The Land of Green Ginger: Hull has one of the country's strangest and best loved street names. One of the addresses on the road is "Second Star on the Right and Straight On 'Till Morning".
The Coop Mosaic: The mural on the site of the old BHS building is made from 4,224 panels, each 1 foot (30 cm) square and made from 225 cubes of italian glass - over one million in all.
King Billy Statue: Located in the centre of the road in Lowgate stands the statue of King William III, William of Orange. Hull was the first large city in Britain to swear its allegiance to the new King when he deposed James II in 1685.
K2: Originally known as Kingston House, this mirrored building on the corner of Ferensway and Anlaby Road was opened as a modernist office development in the 1960's. Its redevelopment as the city's "first multispace concept of its kind" began in 2017. Head up to the top for an amazing panoramic view of the city.
Ye Olde White Harte: This pub just off Silver Street is believed to have played a key role in the start of the English Civil War. In the room now known as the plotting parlour, the decision was reputedly made in 1642 to refuse King Charles I entry to the town.

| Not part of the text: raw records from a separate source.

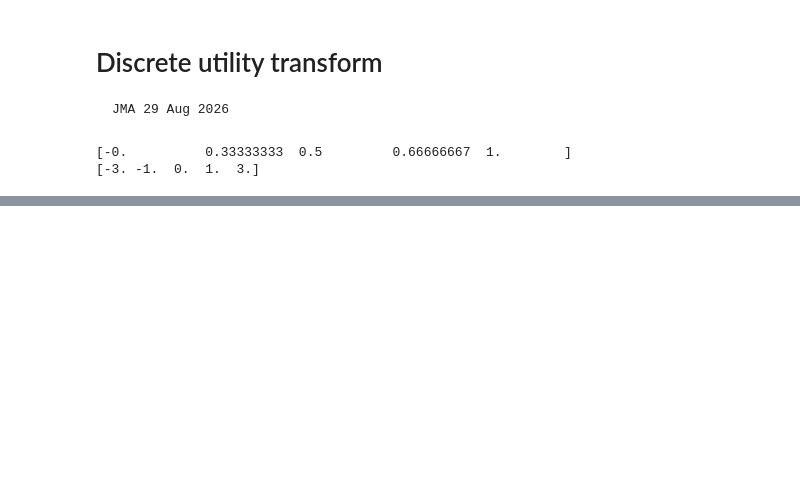
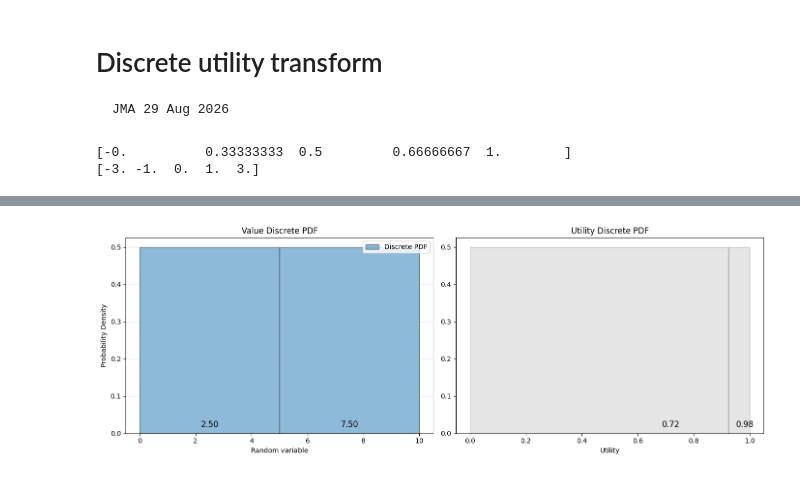
Before and after one commit to jmagosta/bayes, a Jupyter notebook: discretization/dis_vs_cont.ipynb, the cells around one changed output, grey strips where cells are left out. Saved outputs shown, nothing was run; the diff lists cells and outputs as text; code cells hidden in the pictures; blank space fills up the shorter version.

```diff
--- a/discretization/dis_vs_cont.ipynb
+++ b/discretization/dis_vs_cont.ipynb
@@ -104,0 +139,32 @@ plt.show()
+# %%
+# Plot untransformed value distributions versus utility distributions
+fig, (ax1, ax2) = plt.subplots(1, 2, figsize=(14, 5))
+
+# Plot in value space
+ax1.bar(v_bin_centers, bin_probs, width=v_bin_width, alpha=0.5,
+            edgecolor='black', label='Discrete PDF')
+for x_center, p in zip(v_bin_centers, bin_probs):
+    ax1.annotate(f'{x_center:.2f}', (x_center, 0), xytext=(0, 6),
+                textcoords='offset points', ha='center', va='bottom', fontsize=12)
+ax1.set_xlabel('Random variable')
+ax1.set_ylabel('Probability Density')
+ax1.set_title('Value Discrete PDF')
+ax1.legend()
+ax1.grid(True, alpha=0.3, axis='y')
+
+# Plot in utility space
+ax2.bar(u_bin_edges[:-1], bin_probs, width=u_bin_widths, align='edge', alpha=0.2, color= 'grey',
+            edgecolor='black', label='Discrete PDF')
+
+# Keep the x-axis tick marks, and annotate the transformed centers above the axis
+for x_center, p in zip(u_bin_centers, bin_probs):
+    ax2.annotate(f'{x_center:.2f}', (x_center, 0), xytext=(0, 6),
+                textcoords='offset points', ha='center', va='bottom', fontsize=12)
+
+ax2.set_xlabel('Utility')
+# ax1.set_ylabel('Probability Density')
+ax2.set_title('Utility Discrete PDF')
+plt.tight_layout()
+plt.show()
+# %% [output]
+[figure, added]
```
Also changed, not shown: parts of 6 cells of this notebook, 3 other files.
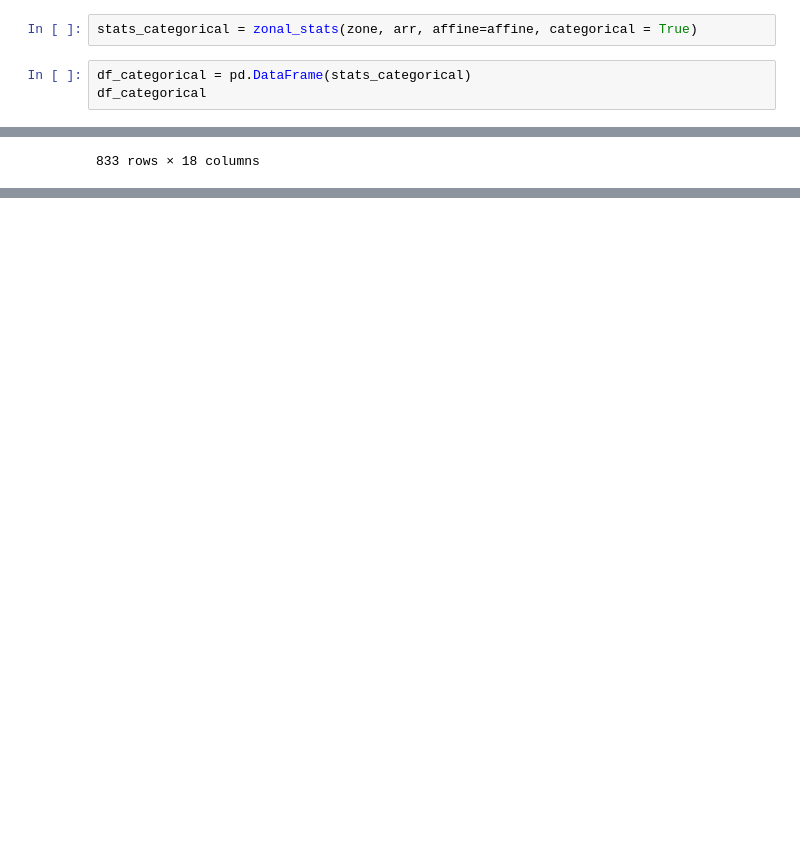
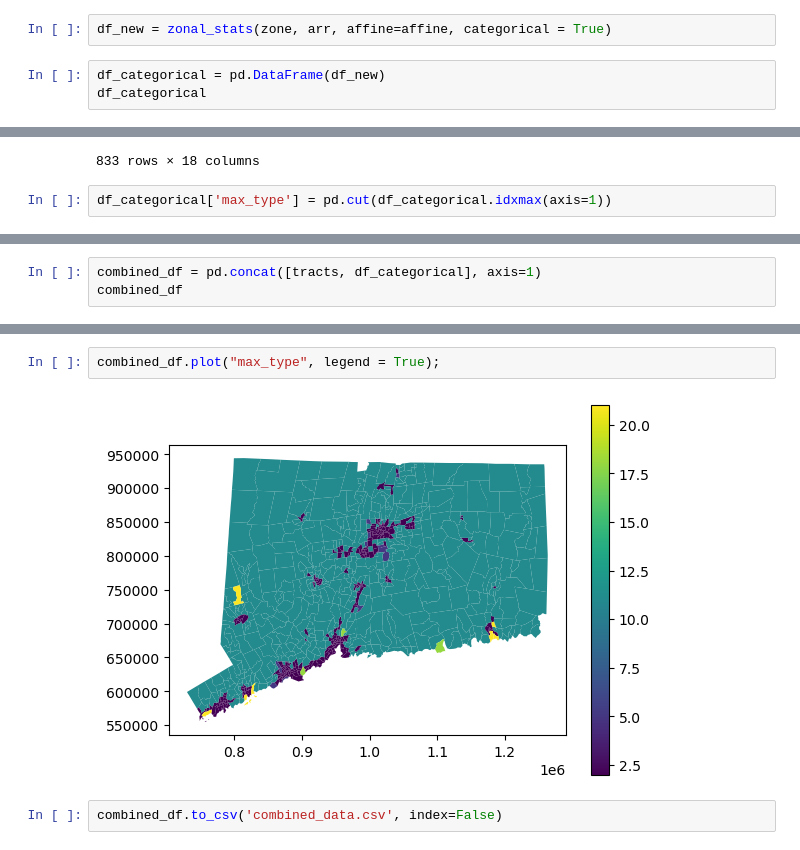
Before and after one commit to Liam-W-Smith/csci-0451-final-project, a Jupyter notebook: code/final_project.ipynb, the cells around one changed output, grey strips where cells are left out. Drawn from its saved outputs; the diff is of its cells as text; blank space fills up the shorter version.

Commit message:
added major land type for each tract

```diff
--- a/code/final_project.ipynb
+++ b/code/final_project.ipynb
@@ -138,9 +150,9 @@ df
 | 832 | 2.0 | 22.0 | 10.501871 | 36973367 |
 833 rows × 4 columns
 # %%
-stats_categorical = zonal_stats(zone, arr, affine=affine, categorical = True)
+df_new = zonal_stats(zone, arr, affine=affine, categorical = True)
 # %%
-df_categorical = pd.DataFrame(stats_categorical)
+df_categorical = pd.DataFrame(df_new)
 df_categorical
 # %% [output]
 |  | 2 | 5 | 8 | 11 | 12 | 13 | 14 | 15 | 17 | 18 | 19 | ... |
@@ -156,3 +168,5 @@ df_categorical
 | 831 | 719097.0 | 191291.0 | NaN | 148415.0 | 2535.0 | NaN | NaN | NaN | NaN | NaN | NaN | ... |
 | 832 | 3016852.0 | 3182206.0 | 301285.0 | 25784375.0 | 220307.0 | 1788894.0 | 155408.0 | 121380.0 | NaN | NaN | 3974.0 | ... |
 833 rows × 18 columns
+# %%
+df_categorical['max_type'] = pd.cut(df_categorical.idxmax(axis=1))
@@ -158,0 +175,3 @@ df_categorical
+# %%
+combined_df = pd.concat([tracts, df_categorical], axis=1)
+combined_df
@@ -158,0 +192,6 @@ df_categorical
+# %%
+combined_df.plot("max_type", legend = True);
+# %% [output]
+[figure, added]
+# %%
+combined_df.to_csv('combined_data.csv', index=False)
```
Also changed, not shown: parts of 4 cells of this notebook, 1 other file.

Hull Fish Trail: Find the fish, explore the city. Follow Hull's unique pavement of fish, an A-Z of fish creating a tour of the historic old town. 41 pieces of sculpture made from traditional materials by Gordon Young make up this impressive piece of public art.
A Brief History of Hull
Hull has a fascinating history and being aware of the major events over the city's lifetime will help understand how the city ticks.
1285: Holy Trinity Church (now Hull Minster) was built.
1296-1299: King Edward 1 acquired Wyke from the Monks of Meaux Abbey to establish a northern port which was renamed Kings Town upon Hull. Royal Charter (preserved in the archives in the Guildhall) was also issued granting the right to hold two markets a week and one fair per year - marking the beginning of Hull Fair, which still takes place to this day.
1332: Merchant William De La Pole was made the first mayor of Kings Town upon Hull.
1369: Trinity House was founded as a religious guild connected to Holy Trinity Church. It became purely a seaman's guild in 1456.
1583: The Old Grammar School was built. Its now the Hands on History Museum.
1594: The first whalers sailed from Hull after the discovery of Greenland by Sir Hugh Willoughby. Follow the story of these brave pioneers in Hull's Maritime Museum.
1621-1678: Poet and politician Andrew Marvell was born in 1621. He sat in the House of Commons at various times between 1659 and 1678. A statue of him can be found outside Hull Minster.
1642-1646: The siege of Hull was the first major action of the English Civil War.
1735: The revolution of 1688 is commemorated in the city with a mgnificent golden statue of King Billy.
1743: Maister House, a merchant's house from Hull's international trading heyday, was rebuilt after a fire. Although it's now occupied, the entrance hall and staircase are now open to the general public. It is a National Trust property.
1773: The Hull Corporation, Hull Trinity House and Hull merchants formed the Dock Company, the first statutory dock company in Britain.
1780: William Wilberforce became a member of parliament for Hull in 1780. He devoted most of his life to the abolition of the British slave trade. His birthplace, Wilberforce House, has been lovingly restored and is now one of the city's most popular museums.
1897: Hull attained city status.
1903-1941: Aviator Amy Johnson was born and raised in Hull. She was the first female to fly solo from Britain to Australia.
1914: King George Dock opened.
1939-1945: The Second World War saw 95% of housing in Hull damaged - making it the worst hit city outside of London.
1963: Humber Dock closed after more than 150 years of use and reopened as Hull Marina.
2007: St Stephens Shopping Centre opened, forming part of a 15 year, £2 billion city centre regeneration masterplan.
2017: Hull enjoys its year as the UK City of Culture 2017.